NIBCapital regards Basel II in a similar fashion. The bank has not yet analyzed precisely how Algo Market, Algo Collateral and Algo Credit might help it with its Basel II reporting, but it believes that it is in a better position to meet the new regulatory requirements than it was with its old systems.
I'm confident that [the Algorithmics systems] add significantly to our whole way of looking at risk management, and the Basel II process," says Keijsers. "In fact, I can't even imagine the situation we would be in if we hadn't done these implementations. I simply can't imagine doing without the numbers we are producing in the daily process now.
We are using the value-at-risk figures for economic capital calculations, for example. It is unthinkable that we wouldn't have these figures."

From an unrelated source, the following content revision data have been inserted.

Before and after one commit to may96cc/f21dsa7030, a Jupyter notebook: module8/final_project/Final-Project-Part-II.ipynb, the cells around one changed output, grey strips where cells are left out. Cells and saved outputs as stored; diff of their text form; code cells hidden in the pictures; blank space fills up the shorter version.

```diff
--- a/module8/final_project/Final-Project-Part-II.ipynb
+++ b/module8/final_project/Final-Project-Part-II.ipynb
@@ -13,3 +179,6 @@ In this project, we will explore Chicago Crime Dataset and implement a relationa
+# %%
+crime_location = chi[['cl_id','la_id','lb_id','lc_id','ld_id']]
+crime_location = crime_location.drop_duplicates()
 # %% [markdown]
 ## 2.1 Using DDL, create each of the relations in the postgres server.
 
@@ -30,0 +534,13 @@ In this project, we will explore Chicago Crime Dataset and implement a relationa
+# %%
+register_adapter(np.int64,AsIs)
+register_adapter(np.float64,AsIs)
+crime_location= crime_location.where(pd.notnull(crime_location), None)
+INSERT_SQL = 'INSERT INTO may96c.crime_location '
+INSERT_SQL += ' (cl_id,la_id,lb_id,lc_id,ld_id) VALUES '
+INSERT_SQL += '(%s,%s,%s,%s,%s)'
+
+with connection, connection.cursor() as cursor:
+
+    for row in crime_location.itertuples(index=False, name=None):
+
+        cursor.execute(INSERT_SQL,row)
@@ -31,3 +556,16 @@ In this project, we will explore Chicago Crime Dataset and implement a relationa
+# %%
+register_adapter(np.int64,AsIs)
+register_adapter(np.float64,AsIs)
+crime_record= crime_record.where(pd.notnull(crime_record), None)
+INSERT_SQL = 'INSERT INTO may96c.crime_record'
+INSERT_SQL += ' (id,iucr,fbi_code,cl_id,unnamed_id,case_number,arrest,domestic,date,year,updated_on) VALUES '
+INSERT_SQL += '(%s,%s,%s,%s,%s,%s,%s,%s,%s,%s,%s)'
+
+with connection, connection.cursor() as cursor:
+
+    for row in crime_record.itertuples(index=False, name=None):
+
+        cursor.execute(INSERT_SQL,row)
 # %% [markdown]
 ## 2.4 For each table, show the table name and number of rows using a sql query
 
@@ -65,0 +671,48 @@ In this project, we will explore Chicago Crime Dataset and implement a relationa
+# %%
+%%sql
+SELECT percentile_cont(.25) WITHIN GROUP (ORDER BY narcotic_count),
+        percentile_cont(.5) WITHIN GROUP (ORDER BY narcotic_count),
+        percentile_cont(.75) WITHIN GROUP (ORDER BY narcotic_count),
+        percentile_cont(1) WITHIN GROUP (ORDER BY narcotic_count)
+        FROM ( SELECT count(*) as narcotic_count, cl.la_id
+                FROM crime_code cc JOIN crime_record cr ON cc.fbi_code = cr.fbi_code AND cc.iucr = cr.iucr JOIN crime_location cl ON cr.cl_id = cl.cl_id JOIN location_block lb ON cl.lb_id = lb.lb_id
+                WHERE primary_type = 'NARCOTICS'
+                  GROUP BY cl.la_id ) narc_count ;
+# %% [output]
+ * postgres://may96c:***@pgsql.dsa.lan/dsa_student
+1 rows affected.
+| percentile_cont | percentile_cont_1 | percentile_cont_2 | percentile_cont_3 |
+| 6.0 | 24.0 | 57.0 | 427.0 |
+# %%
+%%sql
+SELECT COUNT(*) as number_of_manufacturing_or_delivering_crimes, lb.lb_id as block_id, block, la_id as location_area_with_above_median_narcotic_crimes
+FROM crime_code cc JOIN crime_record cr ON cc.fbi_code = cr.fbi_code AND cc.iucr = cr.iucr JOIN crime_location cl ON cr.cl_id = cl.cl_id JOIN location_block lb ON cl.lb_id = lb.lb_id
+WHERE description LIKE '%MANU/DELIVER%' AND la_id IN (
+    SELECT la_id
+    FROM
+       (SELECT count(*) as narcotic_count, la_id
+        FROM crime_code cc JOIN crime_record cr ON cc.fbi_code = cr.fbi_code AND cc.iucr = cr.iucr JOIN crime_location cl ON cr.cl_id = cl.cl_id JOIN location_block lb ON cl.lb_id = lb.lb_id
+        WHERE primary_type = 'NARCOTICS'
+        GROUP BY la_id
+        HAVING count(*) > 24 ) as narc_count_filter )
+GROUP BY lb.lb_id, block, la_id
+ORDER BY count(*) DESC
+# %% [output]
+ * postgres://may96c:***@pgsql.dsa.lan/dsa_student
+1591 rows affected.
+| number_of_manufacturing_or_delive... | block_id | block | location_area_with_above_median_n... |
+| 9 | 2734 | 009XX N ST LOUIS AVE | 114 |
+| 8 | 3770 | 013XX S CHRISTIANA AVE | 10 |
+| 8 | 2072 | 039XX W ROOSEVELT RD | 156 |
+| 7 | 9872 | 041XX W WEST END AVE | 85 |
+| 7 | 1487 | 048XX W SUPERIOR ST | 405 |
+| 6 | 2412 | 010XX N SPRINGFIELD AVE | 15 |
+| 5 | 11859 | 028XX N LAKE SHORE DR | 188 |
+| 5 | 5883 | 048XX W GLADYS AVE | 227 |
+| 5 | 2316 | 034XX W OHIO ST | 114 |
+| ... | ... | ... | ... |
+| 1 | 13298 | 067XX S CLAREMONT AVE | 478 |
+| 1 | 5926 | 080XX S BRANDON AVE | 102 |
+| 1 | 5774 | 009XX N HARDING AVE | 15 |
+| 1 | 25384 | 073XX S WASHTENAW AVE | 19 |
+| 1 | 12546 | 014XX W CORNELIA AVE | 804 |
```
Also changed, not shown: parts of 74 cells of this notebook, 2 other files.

NIBCapital is using Algo Market for the new International Financial Reporting Standards for accounting. The bank uses the system for the valuation and hedge accounting of derivatives. "For hedge accounting, you have to prove before the period that you are accounting for that your hedges will be effective, and afterwards, you have to prove that your hedges were effective. Algo Market isideal for establishing which derivatives to use in a hedge relationship," says Keijsers.
NIBCapital is cautious about claiming that its new risk management facilities have helped its competitiveness. "There is not always a direct link to be made from risk management to competitive advantage," says Keijsers. However, the risk systems give the bank comfort that its positions aren't too risky for its' own good. "If we didn't have that insight into our positions and our risk then we wouldn't really be able to do our business confidently," he says.
The NIBCapital Case Study is one in a series of Algorithmics' case studies. For information about Algorithmics and to view other client case studies, visit www.algorithmics.comAlgorithmics
The week on Risk.net, July 7-13, 2018Receive this by email